Nearly five years ago I was assaulted by the first man I fell in love with. I was sick and asleep, and he claimed he was just trying to “make me feel better.” Later he told me, “If you can’t bring yourself to use the word ‘rape,’ then I clearly didn’t cross a line.” It was the first time, but it wasn’t the last time.
Eventually, the little voice inside me that maintained he was wrong, that it wasn’t okay, grew louder and won. I left him. I started the road to healing and, with the help of some truly wonderful people, began to learn to talk about what happened to me.
Running also took me in. It taught me to love the body that I had once been ashamed of and hated. There were so many days after it happened that I just wanted to crawl out of my own skin; to feel clean again. Running has done that for me in a way that soap and water never could. It has shown me how strong and powerful my body is. It’s carried me countless miles and over finish lines I never thought I’d cross. I’m grateful for that every day.
I got my tattoo in spring of 2017 - nearly four years after the first incident. The phrase “Audentes Fortuna Iuvat” translates to something like “fortune favors the brave/bold;” it was something of a mantra in my hardest times. Despite the fact that I had placed this indelible and obvious mark on my body – which I absolutely love – I wasn’t comfortable talking about it when people asked. There was a lingering sense of shame and dirtiness I couldn’t entirely shake. As if I told people what it meant to me, they’d see me differently than before.
In December of 2017, I had coffee with him. He apologized for what he did. I had seen him since I left, but it was never planned; just chance encounters that would leave my heart pounding for hours. This time it was on my own terms, I had asked him to meet because I wanted to face my fears. It was different this time, I was so calm and composed. The moment I saw him, before he said I word, I knew it didn’t matter if he apologized or even if he acknowledged what he’d done at all. He was no longer the mighty villain I had built in my head over the years. Instead, standing in front of me was an ordinary man.

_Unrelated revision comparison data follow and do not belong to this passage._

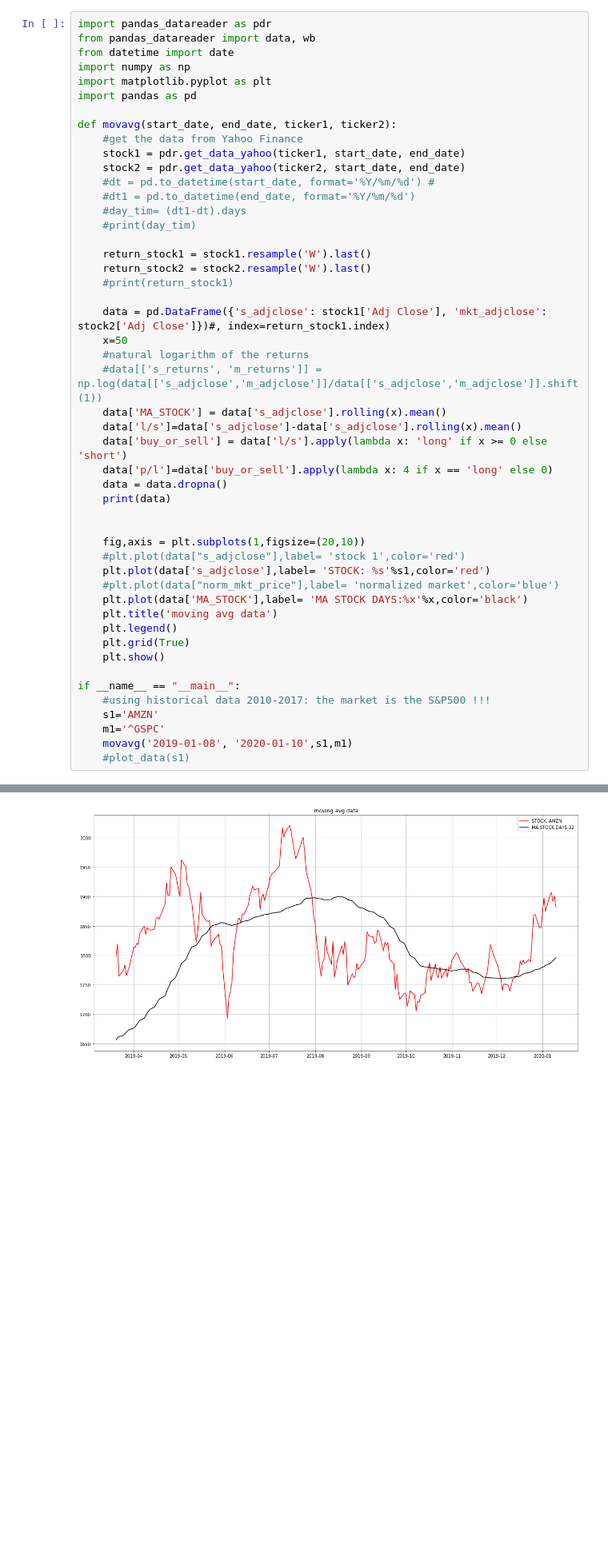
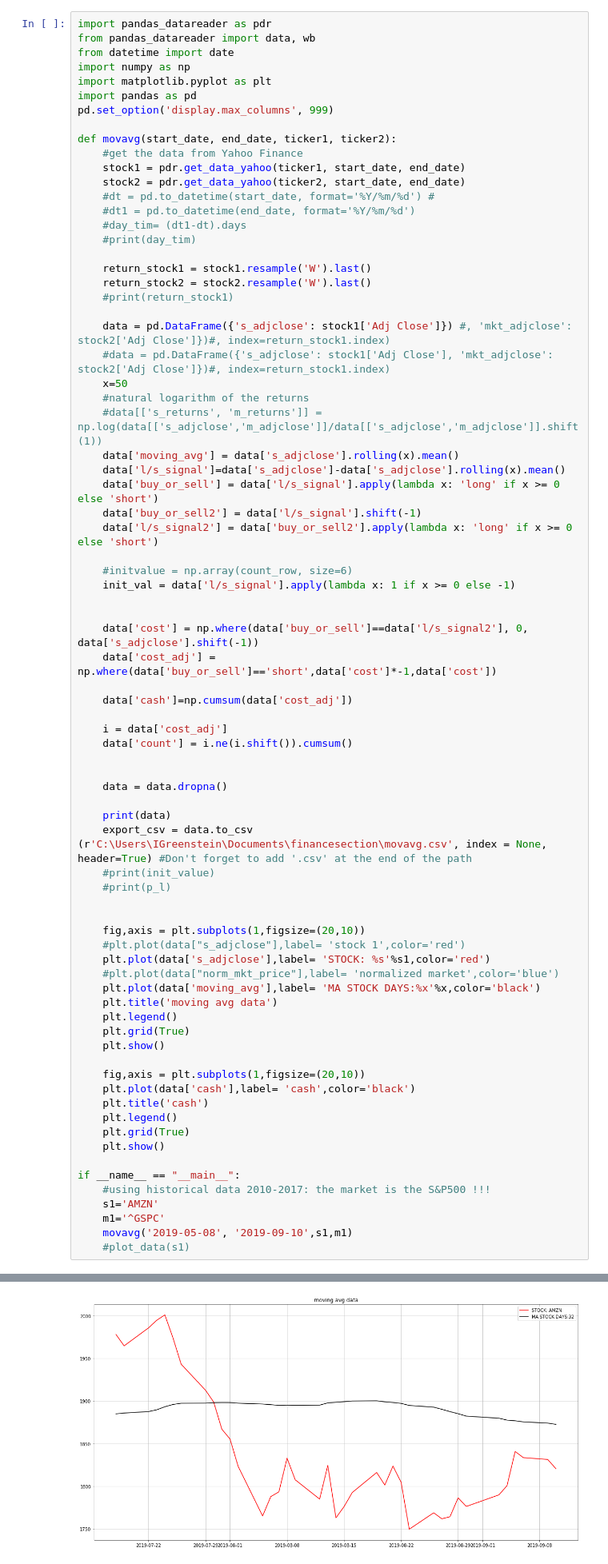
Before and after one commit to igreens1/stocks, a Jupyter notebook: stock_movingavg_test.ipynb, the cells around one changed output, grey strips where cells are left out. Shown: that part at 80% size. Saved outputs shown, nothing was run; the diff lists cells and outputs as text; blank space fills up the shorter version.

```diff
--- a/stock_movingavg_test.ipynb
+++ b/stock_movingavg_test.ipynb
@@ -5,6 +5,7 @@ from datetime import date
 import numpy as np
 import matplotlib.pyplot as plt
 import pandas as pd
+pd.set_option('display.max_columns', 999)
 
 def movavg(start_date, end_date, ticker1, ticker2):
     #get the data from Yahoo Finance
@@ -19,24 +20,51 @@ def movavg(start_date, end_date, ticker1, ticker2):
     return_stock2 = stock2.resample('W').last()
     #print(return_stock1)
 
-    data = pd.DataFrame({'s_adjclose': stock1['Adj Close'], 'mkt_adjclose': stock2['Adj Close']})#, index=return_stock1.index)
+    data = pd.DataFrame({'s_adjclose': stock1['Adj Close']}) #, 'mkt_adjclose': stock2['Adj Close']})#, index=return_stock1.index)
+    #data = pd.DataFrame({'s_adjclose': stock1['Adj Close'], 'mkt_adjclose': stock2['Adj Close']})#, index=return_stock1.index)
     x=50
     #natural logarithm of the returns
     #data[['s_returns', 'm_returns']] = np.log(data[['s_adjclose','m_adjclose']]/data[['s_adjclose','m_adjclose']].shift(1))
-    data['MA_STOCK'] = data['s_adjclose'].rolling(x).mean()
-    data['l/s']=data['s_adjclose']-data['s_adjclose'].rolling(x).mean()
-    data['buy_or_sell'] = data['l/s'].apply(lambda x: 'long' if x >= 0 else 'short')
-    data['p/l']=data['buy_or_sell'].apply(lambda x: 4 if x == 'long' else 0)
+    data['moving_avg'] = data['s_adjclose'].rolling(x).mean()
+    data['l/s_signal']=data['s_adjclose']-data['s_adjclose'].rolling(x).mean()
+    data['buy_or_sell'] = data['l/s_signal'].apply(lambda x: 'long' if x >= 0 else 'short')
+    data['buy_or_sell2'] = data['l/s_signal'].shift(-1)
+    data['l/s_signal2'] = data['buy_or_sell2'].apply(lambda x: 'long' if x >= 0 else 'short')
+
+    #initvalue = np.array(count_row, size=6)
+    init_val = data['l/s_signal'].apply(lambda x: 1 if x >= 0 else -1)
+
+
+    data['cost'] = np.where(data['buy_or_sell']==data['l/s_signal2'], 0, data['s_adjclose'].shift(-1))
+    data['cost_adj'] = np.where(data['buy_or_sell']=='short',data['cost']*-1,data['cost'])
+
+    data['cash']=np.cumsum(data['cost_adj'])
+
+    i = data['cost_adj']
+    data['count'] = i.ne(i.shift()).cumsum()
+
+
     data = data.dropna()
+
     print(data)
+    export_csv = data.to_csv (r'C:\Users\IGreenstein\Documents\financesection\movavg.csv', index = None, header=True) #Don't forget to add '.csv' at the end of the path
+    #print(init_value)
+    #print(p_l)
 
 
     fig,axis = plt.subplots(1,figsize=(20,10))
     #plt.plot(data["s_adjclose"],label= 'stock 1',color='red')
     plt.plot(data['s_adjclose'],label= 'STOCK: %s'%s1,color='red')
     #plt.plot(data["norm_mkt_price"],label= 'normalized market',color='blue')
-    plt.plot(data['MA_STOCK'],label= 'MA STOCK DAYS:%x'%x,color='black')
+    plt.plot(data['moving_avg'],label= 'MA STOCK DAYS:%x'%x,color='black')
     plt.title('moving avg data')
+    plt.legend()
+    plt.grid(True)
+    plt.show()
+
+    fig,axis = plt.subplots(1,figsize=(20,10))
+    plt.plot(data['cash'],label= 'cash',color='black')
+    plt.title('cash')
     plt.legend()
     plt.grid(True)
     plt.show()
@@ -45,6 +73,6 @@ if __name__ == "__main__":
     #using historical data 2010-2017: the market is the S&P500 !!!
     s1='AMZN'
     m1='^GSPC'
-    movavg('2019-01-08', '2020-01-10',s1,m1)
+    movavg('2019-05-08', '2019-09-10',s1,m1)
     #plot_data(s1)
 # %% [output]
@@ -68 +96 @@ Date
-[figure, old version]
+[figure, new version]
```
Also changed, not shown: parts of 1 cell of this notebook.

Five years ago I would’ve never dreamed that something like the #MeToo movement would exist. There’s such a stigma around being sexually assaulted. That the person somehow took some of your dignity or purity, and that you are less than the whole person you were before it happened. But I’m not dirty, tainted, or any of the other horrible descriptors that have been used to describe survivors. Like other survivors, I’m strong, resilient, persistent and most importantly no less whole than I was before it happened. He didn’t take anything from me in those acts, I just had to get to a point where I fully accepted it wasn’t my fault.
As cheesy as it sounds, seeing him again was really one of those “you’ve always had the power my dear, you just had to learn it for yourself” moments. The anger towards him I had carried was gone and I realized that I was ready to forgive him. More importantly though, I was ready to forgive myself for the years of shame and self-loathing. Almost 5 years later, I walked away feeling clean again. #MeToo